Video report by ITV News Correspondent Sangeeta Kandola
Protests for a second day outside Batley Grammar school in response to a teacher reportedly showing a caricature of the Prophet Muhammad are "not right", a government minister has said.
Communities secretary Robert Jenrick called on protesters to "go home" and said he was "deeply troubled" at the idea of a teacher being "censored".
The teacher has been identified on social media and has been suspended. The headteacher of the West Yorkshire school has apologised and children have been told to learn at home but protesters returned on Friday.
Mr Jenrick said: "We don't know exactly what was said or done in the classroom, and these things depend on context.
"It's for the school to think that through carefully, and I know the Department for Education is in discussions with them," he told ITV News.
Mr Jenrick continued: "But I am deeply troubled by the suggestion that a teacher conducting a religious studies class should have material censored or should feel threatened or intimated by what they may have said. "And the scenes outside the school gates I think are a cause of great concern to us. "We don't want to see any teacher, member of staff, parent or pupil worried about passing through the gates of a school at the beginning of a day, that isn't the kind of country we are and I would strongly encourage those people who are doing that, in breach of the Covid guidelines, to go home and to handle this matter in a normal and sensible manner."
Ben Chapman explains the latest from outside the school
Baroness Warsi, former chairwoman of the Conservative party, told the Today programme: "I think this is about children, it’s about child safeguarding and making sure the school look again, as should every school, to ensure that every pupil in their school is being taught in a way which creates a positive, unifying learning environment."
She added: "Unfortunately, this matter has been hijacked by extremists on both sides to kind of create this culture war. What we’re forgetting in all of this is the most important party in all of this, which is the kids and their learning."
The peer said she had spoken to pupils and parents over the past 24 hours, and "it’s obvious that many pupils were left distressed because of what happened".
The Department for Education has been accused of amplifying divisions amid warnings the incident had been "hijacked by extremists on both sides to kind of create this culture war."

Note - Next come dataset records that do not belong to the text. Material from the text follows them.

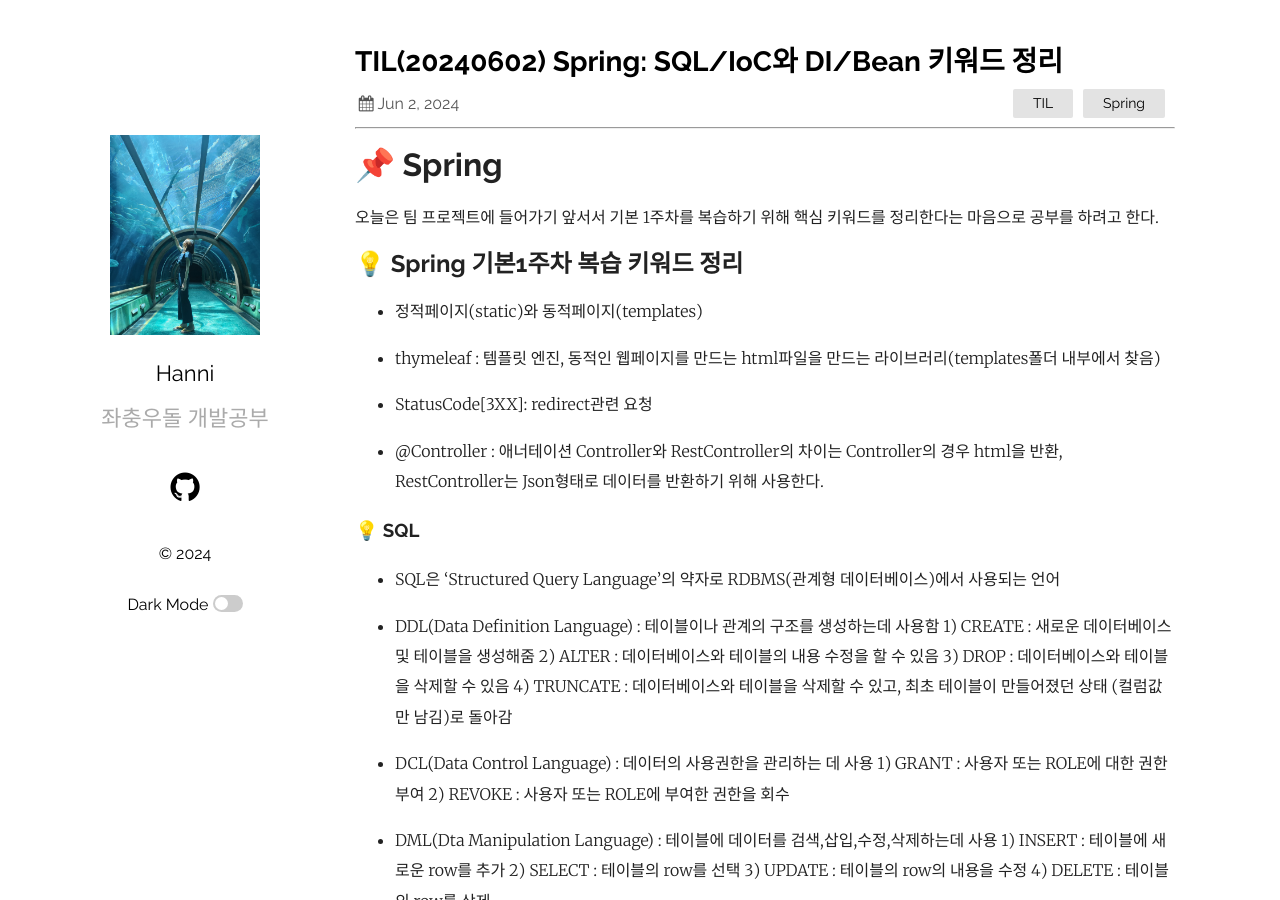
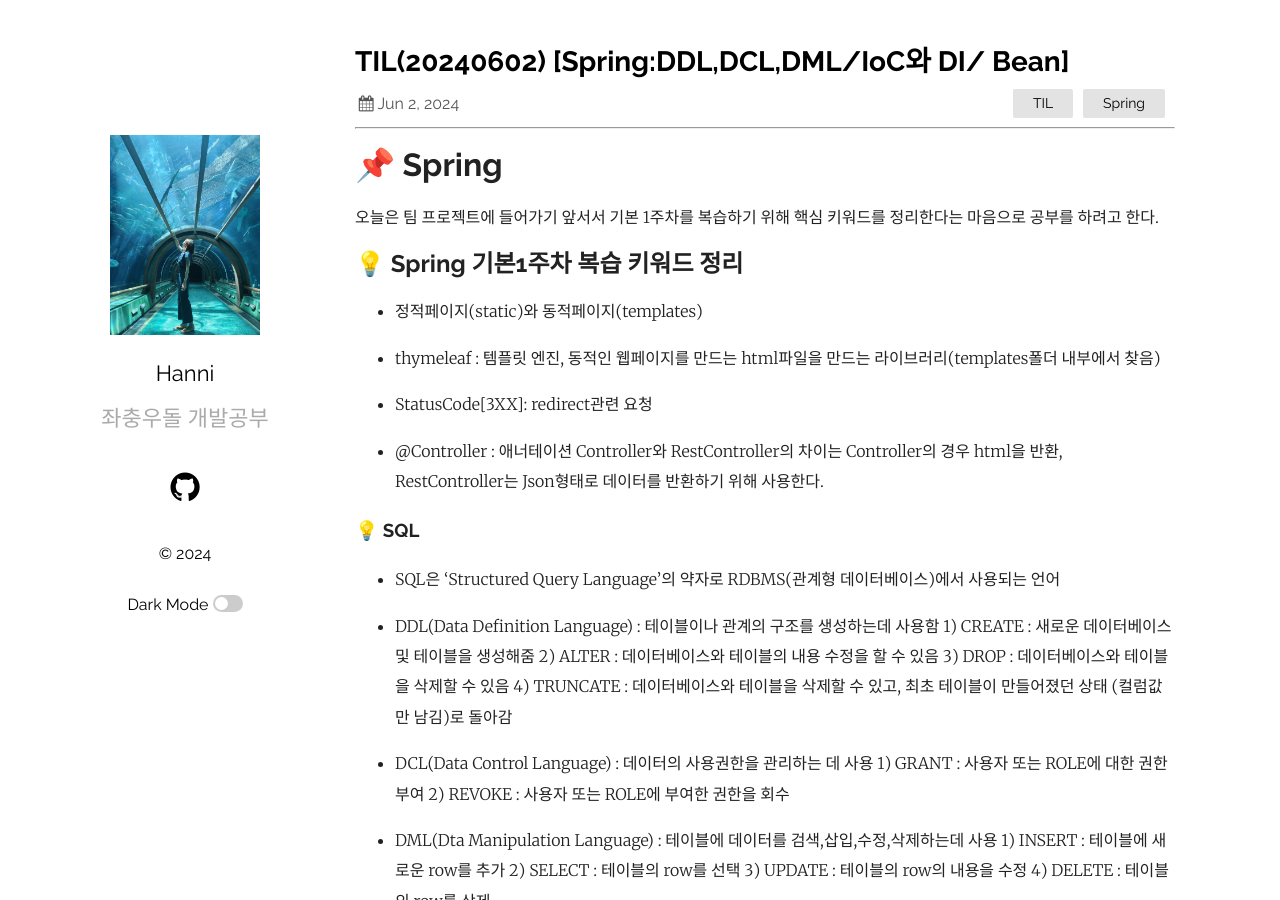
Before and after one commit to HaejungHan/HaejungHan.previous.blog, a Jekyll site: the page built from _posts/2024-06-02-spring DDLDCLDML Ioc와DI 와 Bean.markdown, in a window 1280 px wide and 900 px high. Built offline with Jekyll 4.4.1, drawn with Linux system fonts in a browser that asks for light colours.

Commit message:
포스트 재생성

```diff
--- a/_posts/2024-06-02-Spring SQL IoC DI  bean.markdown
+++ b/_posts/2024-06-02-spring DDLDCLDML Ioc와DI 와 Bean.markdown
@@ -1,6 +1,6 @@
 ---
 layout: post
-title:  "TIL(20240602) Spring: SQL/IoC와 DI/Bean 키워드 정리"
+title:  "TIL(20240602) [Spring:DDL,DCL,DML/IoC와 DI/ Bean]"
 date:  2024-06-02
 categories: TIL Spring
 ---
@@ -178,3 +178,6 @@
 ### 💡 Jpa : java ORM기술의  대표적 명세
 - 웹 어플리케이션 서버와 JDBC 사이에서 동작이 되고 있는데, Jpa를 사용하게 되면 데이터베이스에 직접 연결하지 않아도 자동으로 매핑이 된다.
 - Jpa는 표준 명세, 이를 실제로 구현한 프레임워크 중 사실상 표준이 하이버네이트(Hibernate) 이다.
+
+
+---------------------------------------------------------------------
```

It follows claims a member of staff showed students a cartoon deemed offensive to the Islamic faith during a religious studies lesson.
The school “unequivocally” apologised for showing “totally inappropriate” material to children.
It said a member of staff has been suspended pending an investigation.
The Department for Education branded the protests “completely unacceptable”, and said they included “threats” and “intimidation”.
The department’s response has since been criticised by the Manchester-based Ramadhan Foundation.
Mohammed Shafiq, chief executive of the organisation, said the community rejected any violence or threat of violence, and said the incident “will now be hijacked by those who have an interest in perpetuating an image of Muslims”.
Mr Shafiq continued: “It is alarming that the Department for Education chose to amplify those divisions by attacking the parents and pupils rather than looking how we can come together to have a respectful discussion and seek an end to this issue.
“There is still time for calmer heads amongst the department and we urge them to seek language that brings us together and address the issue without deflecting.
“The education sector has a duty to protect the needs of all pupils and we are heartened that the school leaders recognise the pain and suffering caused by this incident.”
Mr Shafiq added that he condemned the cartoon “in the strongest terms” and was saddened that the teacher did not consider the hurt it could cause.
The DfE spokeswoman said: “It is never acceptable to threaten or intimidate teachers. We encourage dialogue between parents and schools when issues emerge.
“However, the nature of protest we have seen, including issuing threats and in violation of coronavirus restrictions are completely unacceptable and must be brought to an end.
“Schools are free to include a full range of issues, ideas and materials in their curriculum, including where they are challenging or controversial, subject to their obligations to ensure political balance.
“They must balance this with the need to promote respect and tolerance between people of different faiths and beliefs, including in deciding which materials to use in the classroom.”
West Yorkshire Police previously said they were called to the protest at around 7.30am on Thursday.
A police spokesman said the school road was closed for a short time, no arrests were made and no fines were issued.
In a statement, Batley Grammar School headteacher Gary Kibble said: “The school unequivocally apologises for using a totally inappropriate resource in a recent religious studies lesson.
“The member of staff has also given their most sincere apologies.
“We have immediately withdrawn teaching on this part of the course and we are reviewing how we go forward with the support of all the communities represented in our school.
“It is important for children to learn about faiths and beliefs, but this must be done in a sensitive way.
“The member of staff has been suspended pending an independent formal investigation.”